Data to examine:
▶

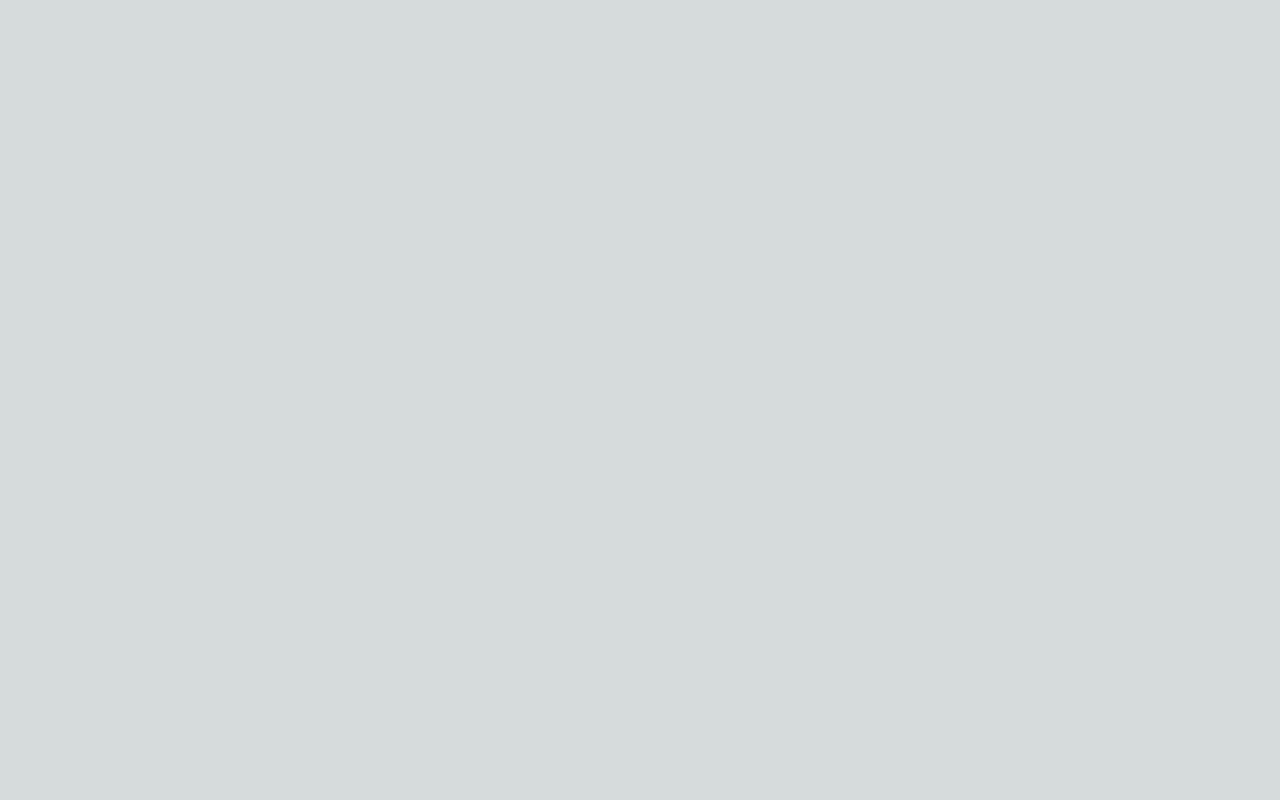
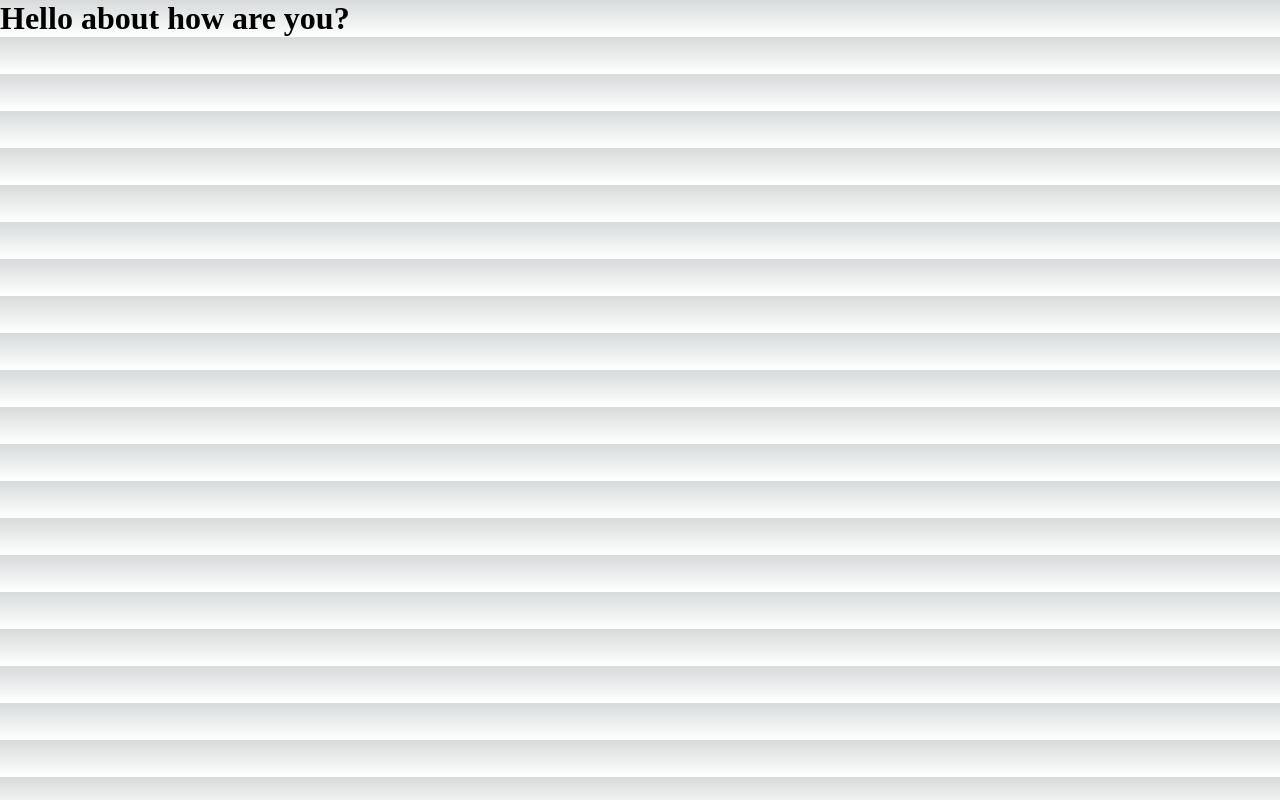
Before and after one commit to rabiayousuf187/Next-React-JS-2ndClass-10Sep2023, a Next.js app: page /about in a window 1280 px wide. Built offline with nearby package versions, Linux system fonts and the light colour scheme.

Commit message:
Working on File BAsed Routing in Next JS

```diff
--- a/src/pages/about.js
+++ b/src/pages/about.js
@@ -3,7 +3,7 @@ import React from 'react'
 const about = () => {
   return (
     <div>
-
+      <h1>Hello about how are you?</h1>
     </div>
   )
 }
```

◀

What is being asked: Could you retype the whole listing word for word, minus its pictures?

Solution to this exercise:
Before and after one commit to rabiayousuf187/Next-React-JS-2ndClass-10Sep2023, a Next.js app: page /about in a window 1280 px wide. Built offline with nearby package versions, Linux system fonts and the light colour scheme.

Commit message:
Working on File BAsed Routing in Next JS

```diff
--- a/src/pages/about.js
+++ b/src/pages/about.js
@@ -3,7 +3,7 @@ import React from 'react'
 const about = () => {
   return (
     <div>
-
+      <h1>Hello about how are you?</h1>
     </div>
   )
 }
```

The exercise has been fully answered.